= Required action =
Go through the listing and copy each line that has the string "nbbrd" in it.

= Entries shown =
====
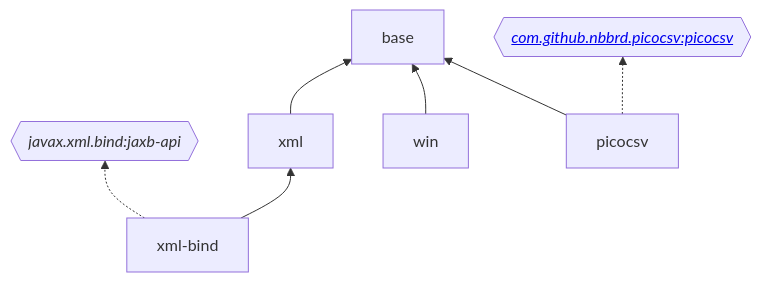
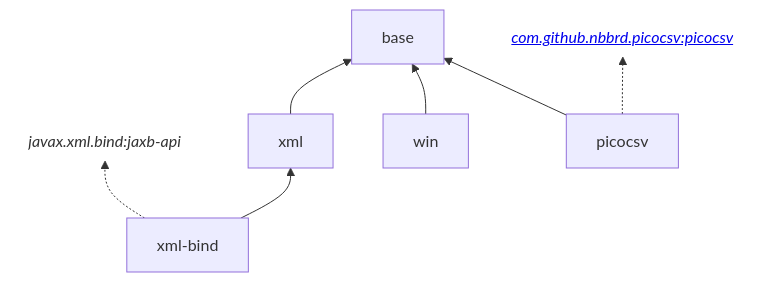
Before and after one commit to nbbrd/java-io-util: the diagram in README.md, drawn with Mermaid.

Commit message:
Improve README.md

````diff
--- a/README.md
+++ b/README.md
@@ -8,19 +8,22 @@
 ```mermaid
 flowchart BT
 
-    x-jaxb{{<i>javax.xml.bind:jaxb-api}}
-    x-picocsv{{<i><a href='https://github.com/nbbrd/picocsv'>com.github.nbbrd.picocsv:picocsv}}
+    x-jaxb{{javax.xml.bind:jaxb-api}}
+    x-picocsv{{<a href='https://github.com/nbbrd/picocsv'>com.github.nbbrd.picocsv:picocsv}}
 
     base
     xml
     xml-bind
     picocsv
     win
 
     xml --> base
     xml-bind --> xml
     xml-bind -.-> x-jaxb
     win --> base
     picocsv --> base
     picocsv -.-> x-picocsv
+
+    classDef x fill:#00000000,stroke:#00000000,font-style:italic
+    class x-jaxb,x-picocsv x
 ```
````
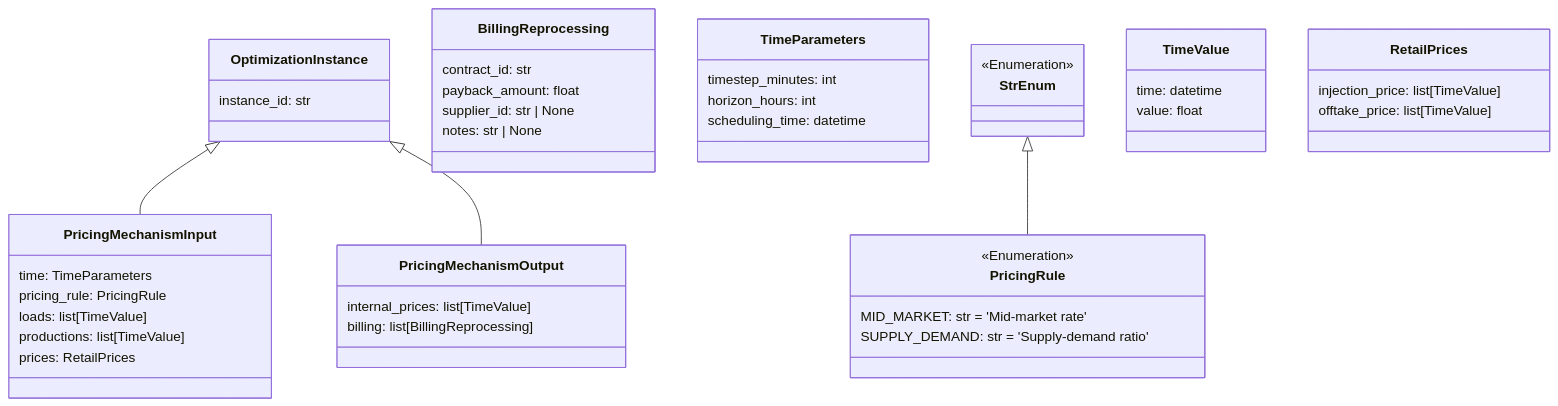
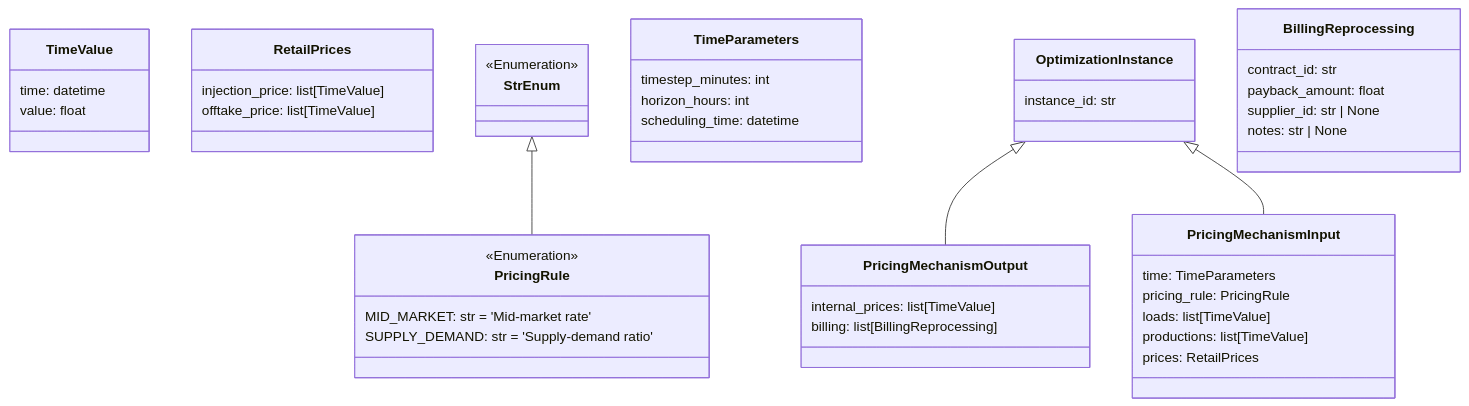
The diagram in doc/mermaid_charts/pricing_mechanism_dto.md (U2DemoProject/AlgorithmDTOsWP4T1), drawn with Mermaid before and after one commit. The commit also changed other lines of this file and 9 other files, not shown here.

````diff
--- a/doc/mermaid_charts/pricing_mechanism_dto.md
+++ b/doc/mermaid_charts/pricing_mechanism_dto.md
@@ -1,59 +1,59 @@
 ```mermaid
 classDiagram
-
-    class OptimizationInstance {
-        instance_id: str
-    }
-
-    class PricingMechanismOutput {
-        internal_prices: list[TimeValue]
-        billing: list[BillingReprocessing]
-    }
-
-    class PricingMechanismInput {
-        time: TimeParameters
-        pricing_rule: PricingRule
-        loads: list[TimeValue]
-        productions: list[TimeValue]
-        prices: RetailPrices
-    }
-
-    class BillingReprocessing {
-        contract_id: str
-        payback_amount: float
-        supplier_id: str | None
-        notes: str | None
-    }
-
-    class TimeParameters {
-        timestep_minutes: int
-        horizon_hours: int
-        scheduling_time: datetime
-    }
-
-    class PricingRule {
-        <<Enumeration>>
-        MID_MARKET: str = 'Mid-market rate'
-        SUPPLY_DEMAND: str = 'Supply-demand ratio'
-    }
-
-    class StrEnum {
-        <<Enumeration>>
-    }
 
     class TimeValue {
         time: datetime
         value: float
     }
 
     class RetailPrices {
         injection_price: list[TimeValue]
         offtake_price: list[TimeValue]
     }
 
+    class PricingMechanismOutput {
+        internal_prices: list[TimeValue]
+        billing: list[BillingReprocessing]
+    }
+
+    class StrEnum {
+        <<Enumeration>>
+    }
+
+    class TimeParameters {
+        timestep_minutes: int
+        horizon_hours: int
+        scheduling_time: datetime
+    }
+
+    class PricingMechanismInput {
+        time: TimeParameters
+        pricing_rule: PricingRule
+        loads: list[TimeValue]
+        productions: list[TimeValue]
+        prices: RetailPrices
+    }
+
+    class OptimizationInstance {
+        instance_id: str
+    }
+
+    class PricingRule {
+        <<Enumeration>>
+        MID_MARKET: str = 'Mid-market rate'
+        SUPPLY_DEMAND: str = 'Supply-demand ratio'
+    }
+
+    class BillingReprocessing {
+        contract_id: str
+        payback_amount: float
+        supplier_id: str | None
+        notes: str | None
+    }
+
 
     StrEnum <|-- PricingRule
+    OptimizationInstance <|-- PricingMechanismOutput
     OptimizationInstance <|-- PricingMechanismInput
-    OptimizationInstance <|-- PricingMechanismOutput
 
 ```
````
====
= Result for this task =
Before and after one commit to nbbrd/java-io-util: the diagram in README.md, drawn with Mermaid.
-    x-picocsv{{<i><a href='https://github.com/nbbrd/picocsv'>com.github.nbbrd.picocsv:picocsv}}
+    x-picocsv{{<a href='https://github.com/nbbrd/picocsv'>com.github.nbbrd.picocsv:picocsv}}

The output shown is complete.